**EXERCISE AIM**
Gather the lines below that include the string "input", copying each in full.

**DATA EXTRACTS**
-=-=-=-=-

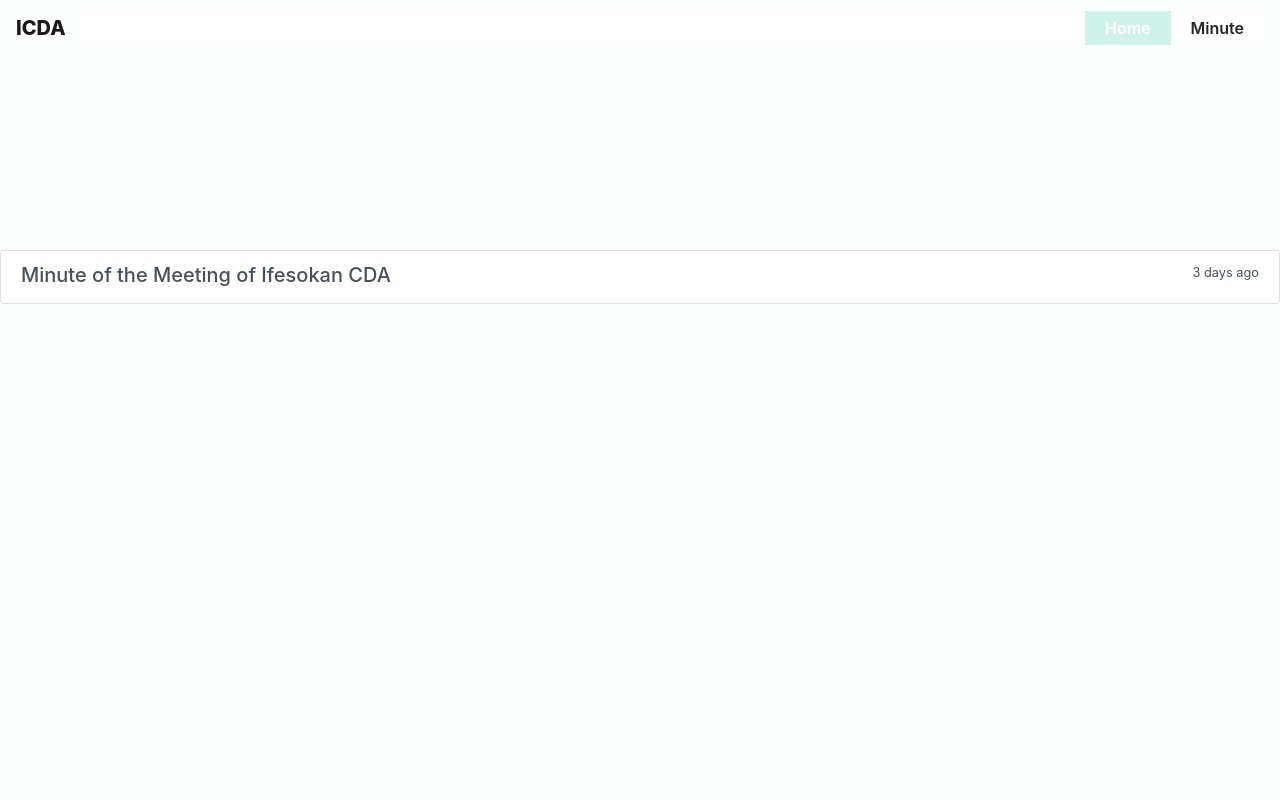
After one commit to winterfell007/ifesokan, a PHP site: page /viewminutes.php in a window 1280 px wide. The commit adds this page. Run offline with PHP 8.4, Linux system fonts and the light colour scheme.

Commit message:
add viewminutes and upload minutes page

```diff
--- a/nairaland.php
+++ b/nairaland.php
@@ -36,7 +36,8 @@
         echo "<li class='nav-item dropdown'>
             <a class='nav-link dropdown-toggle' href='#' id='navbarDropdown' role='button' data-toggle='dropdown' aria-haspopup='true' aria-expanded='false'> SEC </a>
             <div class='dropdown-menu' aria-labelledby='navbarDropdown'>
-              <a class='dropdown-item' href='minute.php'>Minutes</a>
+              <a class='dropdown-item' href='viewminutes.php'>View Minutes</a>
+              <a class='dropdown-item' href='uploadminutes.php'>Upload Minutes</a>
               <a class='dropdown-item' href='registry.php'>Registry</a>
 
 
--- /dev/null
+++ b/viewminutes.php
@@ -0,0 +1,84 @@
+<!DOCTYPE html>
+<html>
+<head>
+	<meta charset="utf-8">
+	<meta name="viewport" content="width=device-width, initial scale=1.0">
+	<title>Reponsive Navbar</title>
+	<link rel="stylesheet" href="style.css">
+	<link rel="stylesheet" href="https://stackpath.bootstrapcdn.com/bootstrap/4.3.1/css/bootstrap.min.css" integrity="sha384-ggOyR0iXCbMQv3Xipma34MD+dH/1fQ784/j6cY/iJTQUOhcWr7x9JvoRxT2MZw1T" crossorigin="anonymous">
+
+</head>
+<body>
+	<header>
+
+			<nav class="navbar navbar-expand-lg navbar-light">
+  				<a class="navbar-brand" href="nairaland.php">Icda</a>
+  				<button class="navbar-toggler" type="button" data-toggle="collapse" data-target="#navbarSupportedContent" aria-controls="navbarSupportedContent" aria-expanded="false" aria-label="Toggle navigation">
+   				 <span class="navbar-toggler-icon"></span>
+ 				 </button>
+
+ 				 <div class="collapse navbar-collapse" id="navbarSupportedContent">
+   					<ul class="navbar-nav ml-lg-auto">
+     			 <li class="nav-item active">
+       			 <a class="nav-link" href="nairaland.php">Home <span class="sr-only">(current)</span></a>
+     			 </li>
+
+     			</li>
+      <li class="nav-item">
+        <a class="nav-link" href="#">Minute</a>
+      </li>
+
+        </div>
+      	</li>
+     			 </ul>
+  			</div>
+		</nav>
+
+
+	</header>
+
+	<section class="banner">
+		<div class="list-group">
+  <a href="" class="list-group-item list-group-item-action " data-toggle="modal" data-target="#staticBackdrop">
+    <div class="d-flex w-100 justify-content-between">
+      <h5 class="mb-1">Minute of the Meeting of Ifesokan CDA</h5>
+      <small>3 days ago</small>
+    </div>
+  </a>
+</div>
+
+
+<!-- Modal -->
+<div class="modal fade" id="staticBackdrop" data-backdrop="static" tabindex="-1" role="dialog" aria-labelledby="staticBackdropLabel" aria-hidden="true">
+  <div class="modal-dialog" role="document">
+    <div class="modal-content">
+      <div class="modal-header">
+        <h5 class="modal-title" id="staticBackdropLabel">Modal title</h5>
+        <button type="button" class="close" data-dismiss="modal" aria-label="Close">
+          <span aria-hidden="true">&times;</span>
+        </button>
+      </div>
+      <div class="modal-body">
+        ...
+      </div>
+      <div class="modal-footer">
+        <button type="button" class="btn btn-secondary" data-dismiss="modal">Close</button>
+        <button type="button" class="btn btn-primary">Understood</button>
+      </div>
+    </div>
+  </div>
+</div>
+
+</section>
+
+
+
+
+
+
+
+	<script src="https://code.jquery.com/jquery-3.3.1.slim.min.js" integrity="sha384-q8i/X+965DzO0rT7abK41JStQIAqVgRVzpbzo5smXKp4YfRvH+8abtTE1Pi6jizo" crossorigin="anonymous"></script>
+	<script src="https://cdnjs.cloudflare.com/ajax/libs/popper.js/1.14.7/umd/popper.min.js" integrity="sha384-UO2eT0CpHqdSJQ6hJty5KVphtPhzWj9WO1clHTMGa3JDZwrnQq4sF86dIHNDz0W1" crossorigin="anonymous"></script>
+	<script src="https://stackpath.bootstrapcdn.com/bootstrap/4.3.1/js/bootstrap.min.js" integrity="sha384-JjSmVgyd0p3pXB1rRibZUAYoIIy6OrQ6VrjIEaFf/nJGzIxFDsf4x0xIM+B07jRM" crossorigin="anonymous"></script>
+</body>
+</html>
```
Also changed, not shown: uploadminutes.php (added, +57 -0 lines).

-=-=-=-=-

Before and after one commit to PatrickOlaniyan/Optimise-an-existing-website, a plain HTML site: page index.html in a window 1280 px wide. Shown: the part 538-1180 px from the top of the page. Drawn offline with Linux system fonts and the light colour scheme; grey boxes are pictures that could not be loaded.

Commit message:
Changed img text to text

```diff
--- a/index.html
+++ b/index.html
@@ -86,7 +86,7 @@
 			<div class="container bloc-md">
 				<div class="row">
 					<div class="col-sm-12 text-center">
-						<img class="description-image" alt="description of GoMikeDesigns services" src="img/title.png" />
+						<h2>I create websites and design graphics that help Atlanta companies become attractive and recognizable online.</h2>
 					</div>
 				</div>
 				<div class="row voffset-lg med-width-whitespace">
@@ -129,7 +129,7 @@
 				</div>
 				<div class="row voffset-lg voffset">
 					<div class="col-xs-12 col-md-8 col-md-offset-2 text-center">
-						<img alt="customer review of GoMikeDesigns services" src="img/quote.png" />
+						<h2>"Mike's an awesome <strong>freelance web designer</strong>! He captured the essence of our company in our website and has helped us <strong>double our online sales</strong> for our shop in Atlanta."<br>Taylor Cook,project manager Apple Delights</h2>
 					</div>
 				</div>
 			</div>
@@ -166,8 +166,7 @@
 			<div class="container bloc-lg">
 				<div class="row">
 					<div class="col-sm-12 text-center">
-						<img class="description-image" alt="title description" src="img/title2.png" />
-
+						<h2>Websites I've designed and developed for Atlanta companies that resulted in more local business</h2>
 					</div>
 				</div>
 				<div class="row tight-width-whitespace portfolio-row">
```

-=-=-=-=-

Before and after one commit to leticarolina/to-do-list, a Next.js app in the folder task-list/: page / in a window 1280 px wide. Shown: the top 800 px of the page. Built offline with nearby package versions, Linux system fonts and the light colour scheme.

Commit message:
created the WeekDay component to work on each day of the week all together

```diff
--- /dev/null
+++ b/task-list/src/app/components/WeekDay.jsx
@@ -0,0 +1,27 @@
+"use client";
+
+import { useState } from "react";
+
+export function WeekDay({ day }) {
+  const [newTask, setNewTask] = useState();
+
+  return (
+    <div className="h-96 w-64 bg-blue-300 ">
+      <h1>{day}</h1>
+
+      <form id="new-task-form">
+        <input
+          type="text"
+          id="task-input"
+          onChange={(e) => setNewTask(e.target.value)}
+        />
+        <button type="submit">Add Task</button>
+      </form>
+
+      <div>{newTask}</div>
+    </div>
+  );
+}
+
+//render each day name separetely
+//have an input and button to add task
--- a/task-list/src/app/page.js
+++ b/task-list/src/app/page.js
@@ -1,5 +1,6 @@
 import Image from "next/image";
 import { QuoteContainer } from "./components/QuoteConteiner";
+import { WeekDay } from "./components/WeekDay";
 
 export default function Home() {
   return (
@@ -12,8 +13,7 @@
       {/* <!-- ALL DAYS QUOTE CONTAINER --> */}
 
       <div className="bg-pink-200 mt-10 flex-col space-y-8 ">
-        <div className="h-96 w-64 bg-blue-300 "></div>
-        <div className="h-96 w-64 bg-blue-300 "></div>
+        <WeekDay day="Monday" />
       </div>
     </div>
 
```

-=-=-=-=-

**YOUR RESPONSE**
+        <input
+          id="task-input"
+//have an input and button to add task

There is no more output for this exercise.